▶ _Information_:
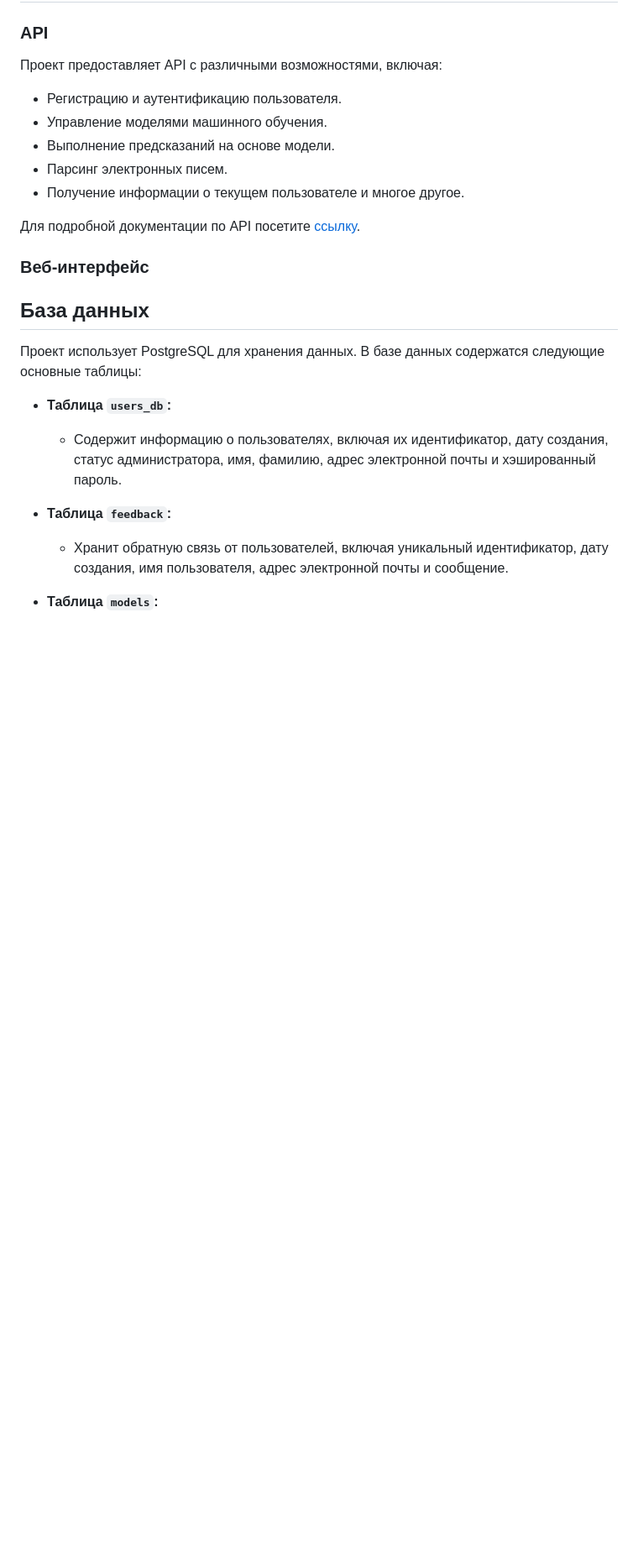
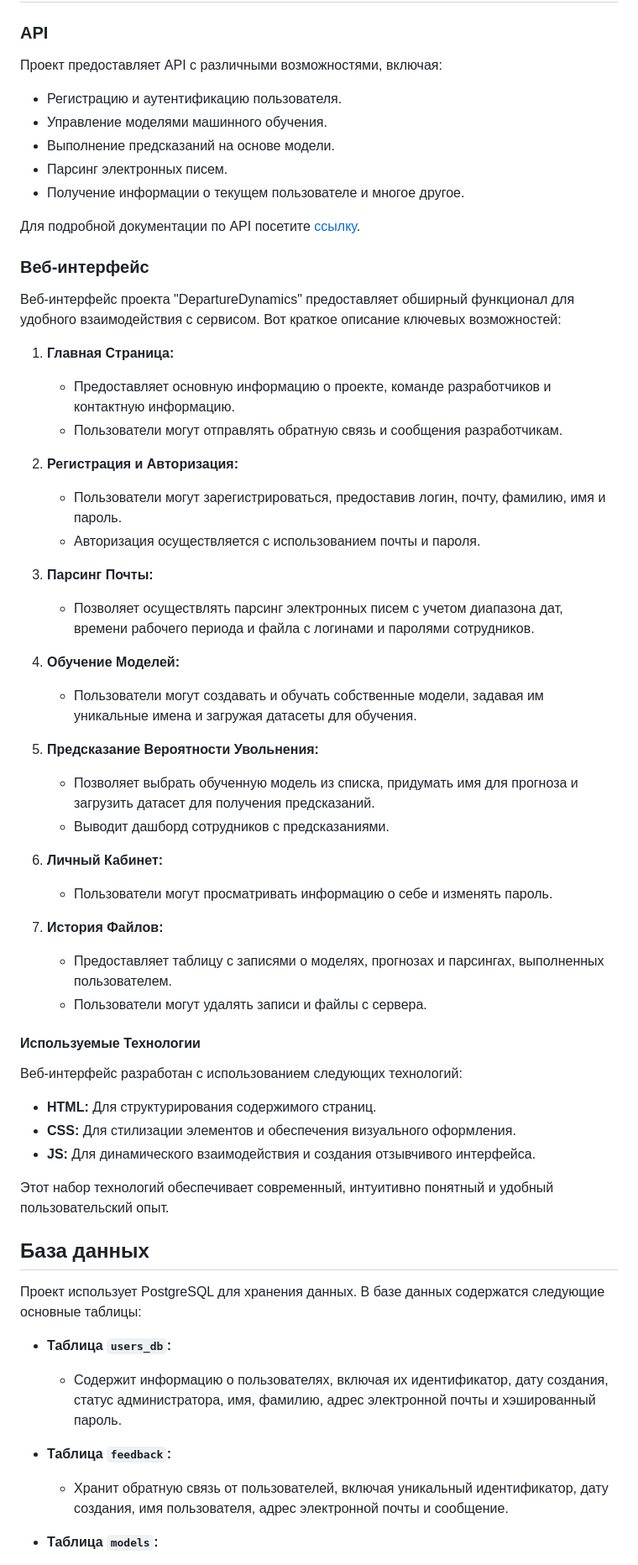
Before and after one commit to RebelRaider/DepartureDynamics, a Markdown page: README.md, the part around the change. Shown at 84% size. GitHub-like rendering; blank space fills up the shorter version.

```diff
--- a/README.md
+++ b/README.md
@@ -64,7 +64,42 @@ DepartureDynamics — это инновационный сервис, котор
 
 ### Веб-интерфейс
 
+Веб-интерфейс проекта "DepartureDynamics" предоставляет обширный функционал для удобного взаимодействия с сервисом. Вот краткое описание ключевых возможностей:
 
+1. **Главная Страница:**
+   - Предоставляет основную информацию о проекте, команде разработчиков и контактную информацию.
+   - Пользователи могут отправлять обратную связь и сообщения разработчикам.
+
+2. **Регистрация и Авторизация:**
+   - Пользователи могут зарегистрироваться, предоставив логин, почту, фамилию, имя и пароль.
+   - Авторизация осуществляется с использованием почты и пароля.
+
+3. **Парсинг Почты:**
+   - Позволяет осуществлять парсинг электронных писем с учетом диапазона дат, времени рабочего периода и файла с логинами и паролями сотрудников.
+
+4. **Обучение Моделей:**
+   - Пользователи могут создавать и обучать собственные модели, задавая им уникальные имена и загружая датасеты для обучения.
+
+5. **Предсказание Вероятности Увольнения:**
+   - Позволяет выбрать обученную модель из списка, придумать имя для прогноза и загрузить датасет для получения предсказаний.
+   - Выводит дашборд сотрудников с предсказаниями.
+
+6. **Личный Кабинет:**
+   - Пользователи могут просматривать информацию о себе и изменять пароль.
+
+7. **История Файлов:**
+   - Предоставляет таблицу с записями о моделях, прогнозах и парсингах, выполненных пользователем.
+   - Пользователи могут удалять записи и файлы с сервера.
+
+#### Используемые Технологии
+
+Веб-интерфейс разработан с использованием следующих технологий:
+
+- **HTML:** Для структурирования содержимого страниц.
+- **CSS:** Для стилизации элементов и обеспечения визуального оформления.
+- **JS:** Для динамического взаимодействия и создания отзывчивого интерфейса.
+
+Этот набор технологий обеспечивает современный, интуитивно понятный и удобный пользовательский опыт.
 
 ## База данных
 
```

▶ _Task prompt_: For your answer, write out the data exactly and drop every picture.

▶ _Expected output_:
Before and after one commit to RebelRaider/DepartureDynamics, a Markdown page: README.md, the part around the change. Shown at 84% size. GitHub-like rendering; blank space fills up the shorter version.

```diff
--- a/README.md
+++ b/README.md
@@ -64,7 +64,42 @@ DepartureDynamics — это инновационный сервис, котор
 
 ### Веб-интерфейс
 
+Веб-интерфейс проекта "DepartureDynamics" предоставляет обширный функционал для удобного взаимодействия с сервисом. Вот краткое описание ключевых возможностей:
 
+1. **Главная Страница:**
+   - Предоставляет основную информацию о проекте, команде разработчиков и контактную информацию.
+   - Пользователи могут отправлять обратную связь и сообщения разработчикам.
+
+2. **Регистрация и Авторизация:**
+   - Пользователи могут зарегистрироваться, предоставив логин, почту, фамилию, имя и пароль.
+   - Авторизация осуществляется с использованием почты и пароля.
+
+3. **Парсинг Почты:**
+   - Позволяет осуществлять парсинг электронных писем с учетом диапазона дат, времени рабочего периода и файла с логинами и паролями сотрудников.
+
+4. **Обучение Моделей:**
+   - Пользователи могут создавать и обучать собственные модели, задавая им уникальные имена и загружая датасеты для обучения.
+
+5. **Предсказание Вероятности Увольнения:**
+   - Позволяет выбрать обученную модель из списка, придумать имя для прогноза и загрузить датасет для получения предсказаний.
+   - Выводит дашборд сотрудников с предсказаниями.
+
+6. **Личный Кабинет:**
+   - Пользователи могут просматривать информацию о себе и изменять пароль.
+
+7. **История Файлов:**
+   - Предоставляет таблицу с записями о моделях, прогнозах и парсингах, выполненных пользователем.
+   - Пользователи могут удалять записи и файлы с сервера.
+
+#### Используемые Технологии
+
+Веб-интерфейс разработан с использованием следующих технологий:
+
+- **HTML:** Для структурирования содержимого страниц.
+- **CSS:** Для стилизации элементов и обеспечения визуального оформления.
+- **JS:** Для динамического взаимодействия и создания отзывчивого интерфейса.
+
+Этот набор технологий обеспечивает современный, интуитивно понятный и удобный пользовательский опыт.
 
 ## База данных
 
```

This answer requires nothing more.